I knew it was madness when the second election also showed G.W. Bush a winner. The first 4 years got us into an unnecessary war, let the real terrorists off the hook by not pursuing them, and increased our national debt by trillions of dollars. And then the drop in the taxes for the rich. The democracy looks lost. But maybe there’s still hope? Check out this recent summary of extreme weather events, which should put a quash on whatever remains of those who think climate chaos is not happening.
Scientists and government agencies documented the devastating extreme weather events in 2011 and 2012. The National Oceanic and Atmospheric Administration reported 14 weather events that caused at least $1 billion in damages each in 2011. By our estimates, from January through October 2012, there were at least seven additional extreme weather events with more than $1 billion in damages each, with total damages from the two years combined topping $126 billion. In addition to these events, economists predict that the 2012 drought will cause between $28 billion and $77 billion in damages, potentially bringing the two-year total to $174 billion.
The events during this time affected all but 4 of the lower 48 states. A recent study by Munich Re, the world’s largest reinsurance firm, found that North America is experiencing a tremendous rise in extreme weather disasters-a nearly fivefold increase over the past three decades. The firm concluded that this is due to climate change and that this trend will continue in the future.
Endnotes and citations are available in the PDF version of this report.

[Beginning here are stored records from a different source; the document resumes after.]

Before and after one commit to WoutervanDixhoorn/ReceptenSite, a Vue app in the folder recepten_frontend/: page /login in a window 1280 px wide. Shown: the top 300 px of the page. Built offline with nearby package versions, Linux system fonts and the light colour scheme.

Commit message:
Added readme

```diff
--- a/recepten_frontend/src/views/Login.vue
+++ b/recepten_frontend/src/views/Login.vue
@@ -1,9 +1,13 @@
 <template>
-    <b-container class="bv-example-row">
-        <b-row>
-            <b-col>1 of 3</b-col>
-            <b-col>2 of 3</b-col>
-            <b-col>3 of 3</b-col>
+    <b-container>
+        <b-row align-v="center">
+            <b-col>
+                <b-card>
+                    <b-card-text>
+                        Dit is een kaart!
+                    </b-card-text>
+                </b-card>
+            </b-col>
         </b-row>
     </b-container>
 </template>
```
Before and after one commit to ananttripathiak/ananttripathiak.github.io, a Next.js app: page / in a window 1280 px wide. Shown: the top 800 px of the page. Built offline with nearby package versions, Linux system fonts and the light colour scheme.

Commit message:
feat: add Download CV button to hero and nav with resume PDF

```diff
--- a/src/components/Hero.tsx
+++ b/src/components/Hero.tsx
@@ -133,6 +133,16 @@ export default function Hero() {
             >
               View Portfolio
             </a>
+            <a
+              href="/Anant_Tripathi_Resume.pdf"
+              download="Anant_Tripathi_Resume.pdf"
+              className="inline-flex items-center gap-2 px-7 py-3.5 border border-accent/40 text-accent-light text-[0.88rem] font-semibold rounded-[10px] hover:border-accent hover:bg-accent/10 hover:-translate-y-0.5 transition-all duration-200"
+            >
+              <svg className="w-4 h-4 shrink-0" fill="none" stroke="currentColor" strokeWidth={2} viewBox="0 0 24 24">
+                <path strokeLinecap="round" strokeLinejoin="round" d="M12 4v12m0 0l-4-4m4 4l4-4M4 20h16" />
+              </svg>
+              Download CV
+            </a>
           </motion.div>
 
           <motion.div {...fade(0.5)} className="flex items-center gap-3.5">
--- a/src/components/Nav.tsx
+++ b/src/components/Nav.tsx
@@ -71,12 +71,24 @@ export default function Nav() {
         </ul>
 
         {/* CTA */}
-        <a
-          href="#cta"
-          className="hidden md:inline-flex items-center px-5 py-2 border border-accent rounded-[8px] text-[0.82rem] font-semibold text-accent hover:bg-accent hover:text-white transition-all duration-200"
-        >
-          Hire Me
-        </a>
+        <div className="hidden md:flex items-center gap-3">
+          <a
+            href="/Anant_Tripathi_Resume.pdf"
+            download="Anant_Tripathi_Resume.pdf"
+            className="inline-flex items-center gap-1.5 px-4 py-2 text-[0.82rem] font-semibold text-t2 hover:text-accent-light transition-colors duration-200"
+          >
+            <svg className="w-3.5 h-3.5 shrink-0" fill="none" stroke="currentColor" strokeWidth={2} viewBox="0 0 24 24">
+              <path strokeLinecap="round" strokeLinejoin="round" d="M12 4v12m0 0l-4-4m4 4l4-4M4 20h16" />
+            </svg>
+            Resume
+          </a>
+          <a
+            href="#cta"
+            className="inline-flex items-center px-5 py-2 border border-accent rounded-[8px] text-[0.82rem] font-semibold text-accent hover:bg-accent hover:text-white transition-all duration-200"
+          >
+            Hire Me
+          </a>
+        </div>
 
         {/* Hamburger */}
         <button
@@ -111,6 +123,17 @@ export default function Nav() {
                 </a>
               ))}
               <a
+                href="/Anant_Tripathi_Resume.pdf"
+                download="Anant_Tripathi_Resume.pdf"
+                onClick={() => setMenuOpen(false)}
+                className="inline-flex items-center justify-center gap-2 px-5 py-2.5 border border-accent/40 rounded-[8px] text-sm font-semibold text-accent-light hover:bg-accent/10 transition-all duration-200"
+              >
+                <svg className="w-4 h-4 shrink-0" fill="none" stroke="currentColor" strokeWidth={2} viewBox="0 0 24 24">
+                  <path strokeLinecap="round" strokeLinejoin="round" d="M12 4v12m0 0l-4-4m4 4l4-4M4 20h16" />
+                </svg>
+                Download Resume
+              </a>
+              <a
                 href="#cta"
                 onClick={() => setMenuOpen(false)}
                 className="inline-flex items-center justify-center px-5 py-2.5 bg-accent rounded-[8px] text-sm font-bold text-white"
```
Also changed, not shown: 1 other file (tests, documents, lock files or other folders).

The devastating and tragic Hurricane Sandy and its connected storms caused a huge swath of destruction in the mid-Atlantic region of the United States on October 29, before then dumping vast quantities of snow in the Midwest. The storm is responsible for at least 110 fatalities in the United States and preliminary estimates indicate that it caused $30 billion in damages, with only one-quarter to one-half covered by